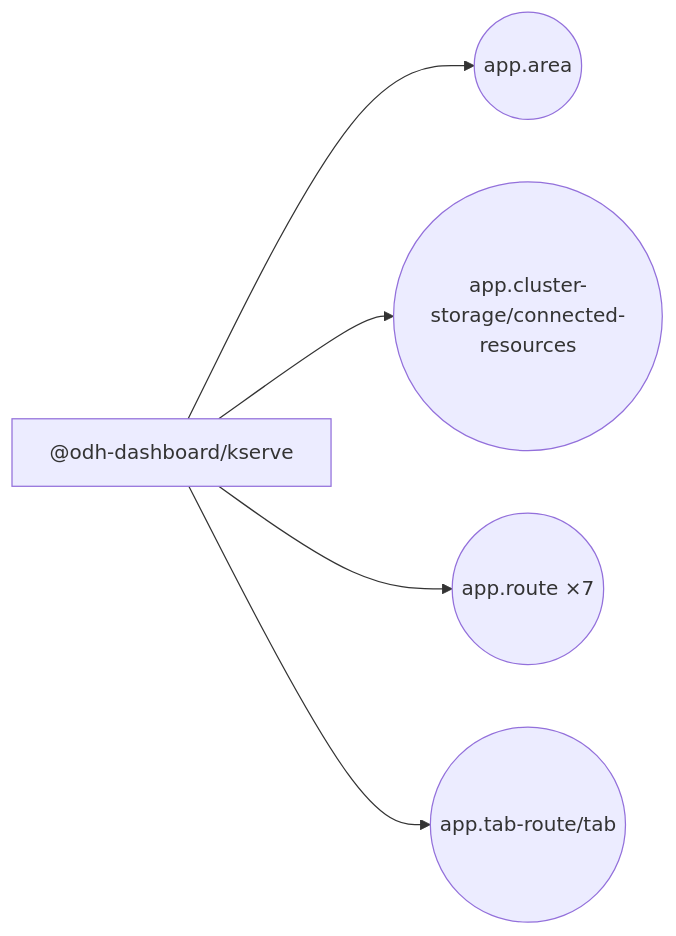
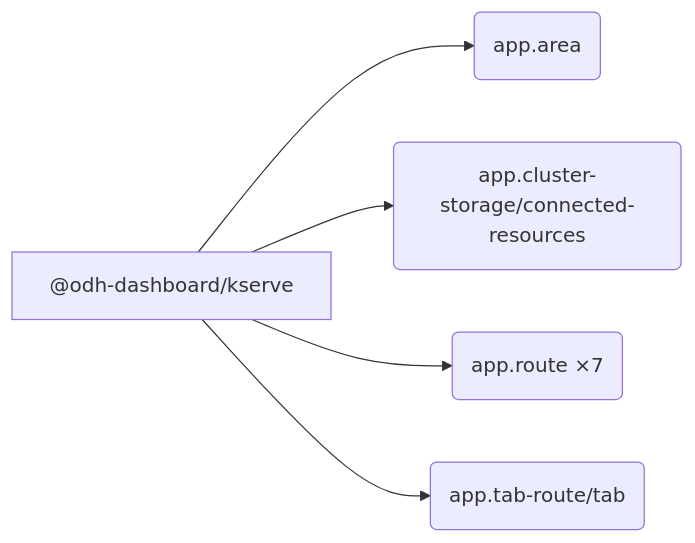
The first of 2 diagrams in packages/kserve/docs/extensions.md (mturley/odh-dashboard), drawn with Mermaid before and after one commit. The commit also changed other lines of this file and 24 other files, not shown here.

````diff
--- a/packages/kserve/docs/extensions.md
+++ b/packages/kserve/docs/extensions.md
@@ -15,12 +15,12 @@
 ```mermaid
 flowchart LR
   pkg_n__odh_dashboard_kserve_e30286["@odh-dashboard/kserve"]
-  point_n_app_area_bcfe23(("app.area"))
+  point_n_app_area_bcfe23("app.area")
   pkg_n__odh_dashboard_kserve_e30286 --> point_n_app_area_bcfe23
-  point_n_app_cluster_storage_connected_resources_77ac0c(("app.cluster-storage/connected-resources"))
+  point_n_app_cluster_storage_connected_resources_77ac0c("app.cluster-storage/connected-resources")
   pkg_n__odh_dashboard_kserve_e30286 --> point_n_app_cluster_storage_connected_resources_77ac0c
-  point_n_app_route_2735df(("app.route ×7"))
+  point_n_app_route_2735df("app.route ×7")
   pkg_n__odh_dashboard_kserve_e30286 --> point_n_app_route_2735df
-  point_n_app_tab_route_tab_10b1cd(("app.tab-route/tab"))
+  point_n_app_tab_route_tab_10b1cd("app.tab-route/tab")
   pkg_n__odh_dashboard_kserve_e30286 --> point_n_app_tab_route_tab_10b1cd
 ```
````
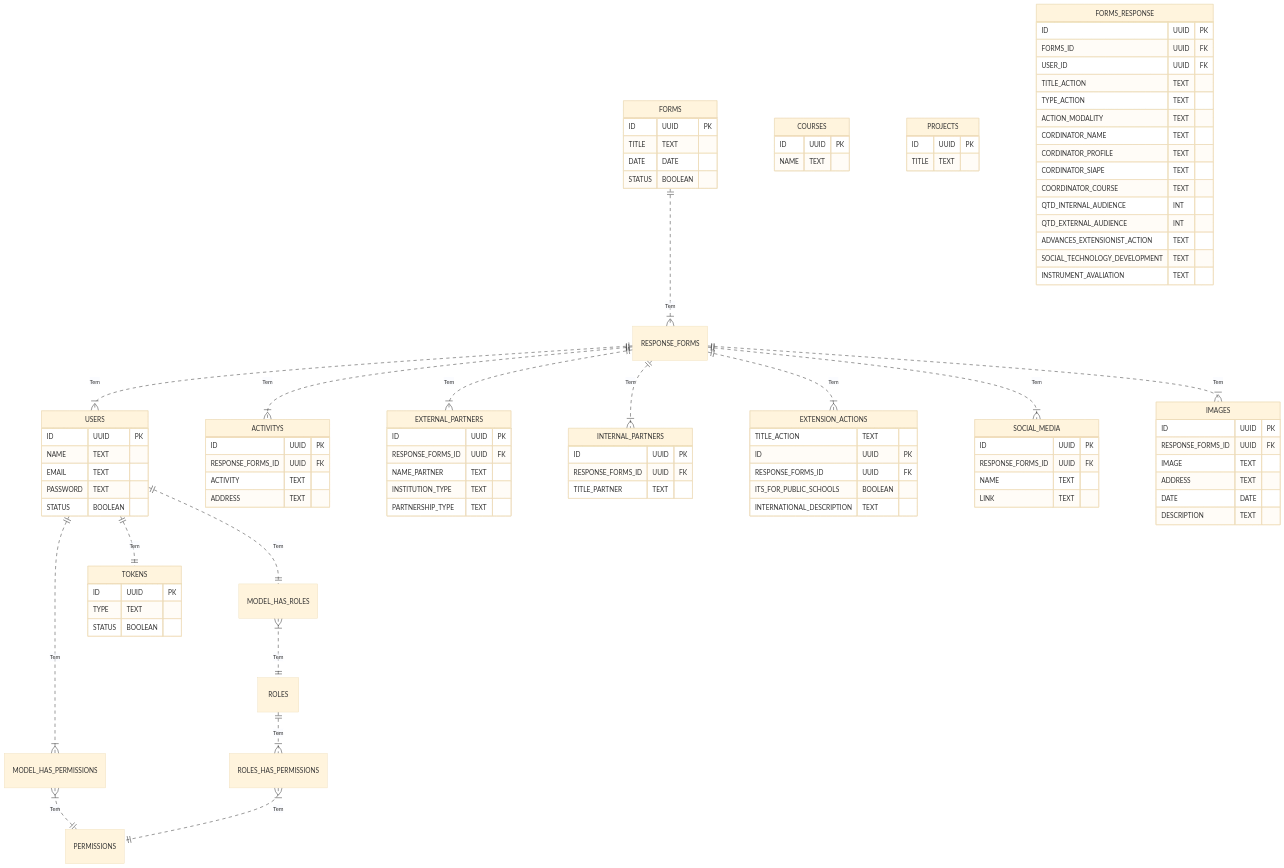
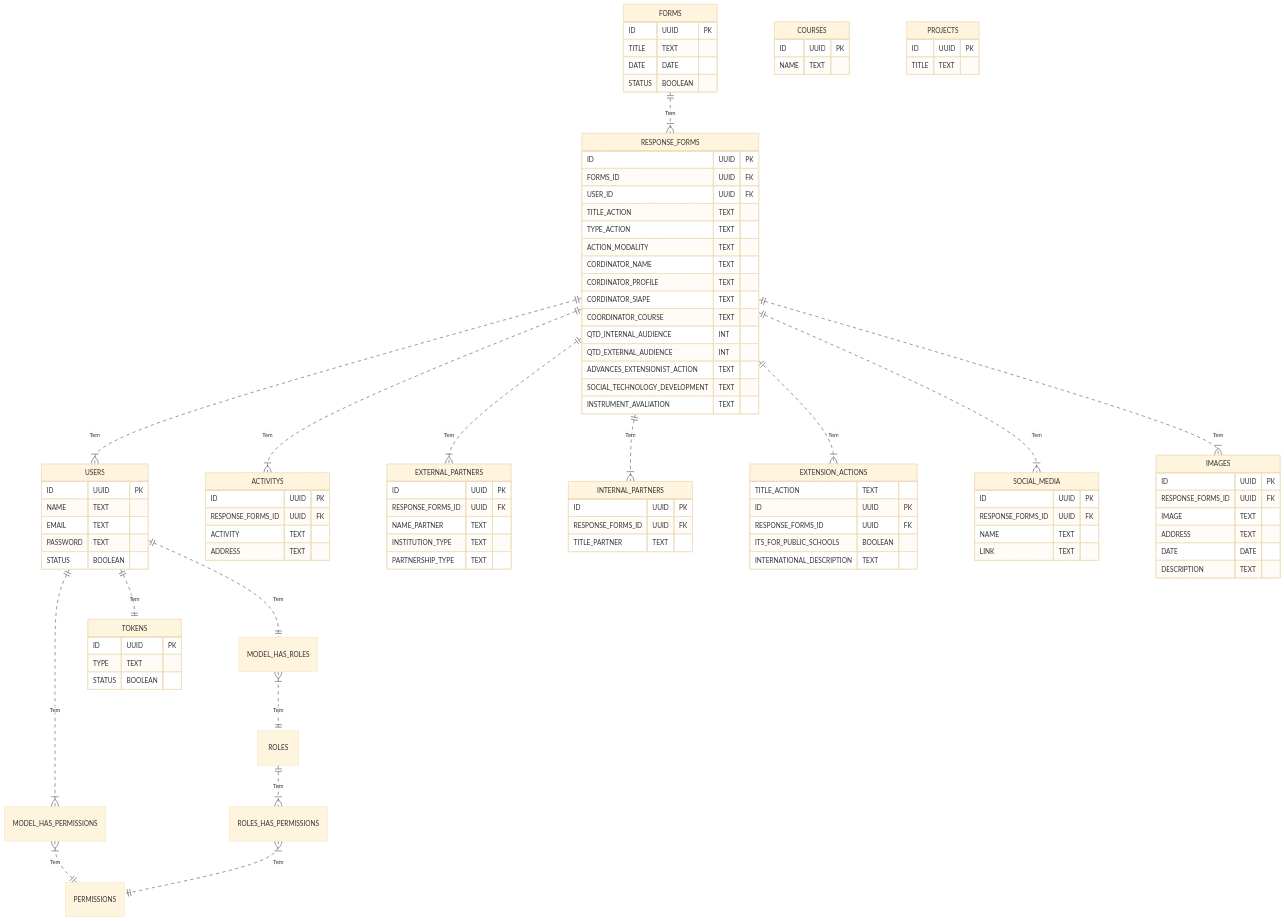
The diagram in README.md (Otavio-Ferreira/Proex-Project), drawn with Mermaid (base theme) before and after one commit. The commit also changed 12 other files, not shown here.

```diff
--- a/README.md
+++ b/README.md
@@ -109,7 +109,7 @@
         STATUS BOOLEAN
     }
 
-    FORMS_RESPONSE {
+    RESPONSE_FORMS {
         ID UUID PK
         FORMS_ID UUID FK
         USER_ID UUID FK
```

WHAT IS BEING ASKED: Scan the records for the string "extensions". Copy each line in which it appears.

SOLUTION TO THE PROBLEM:
The first of 2 diagrams in packages/kserve/docs/extensions.md (mturley/odh-dashboard), drawn with Mermaid before and after one commit. The commit also changed other lines of this file and 24 other files, not shown here.
--- a/packages/kserve/docs/extensions.md
+++ b/packages/kserve/docs/extensions.md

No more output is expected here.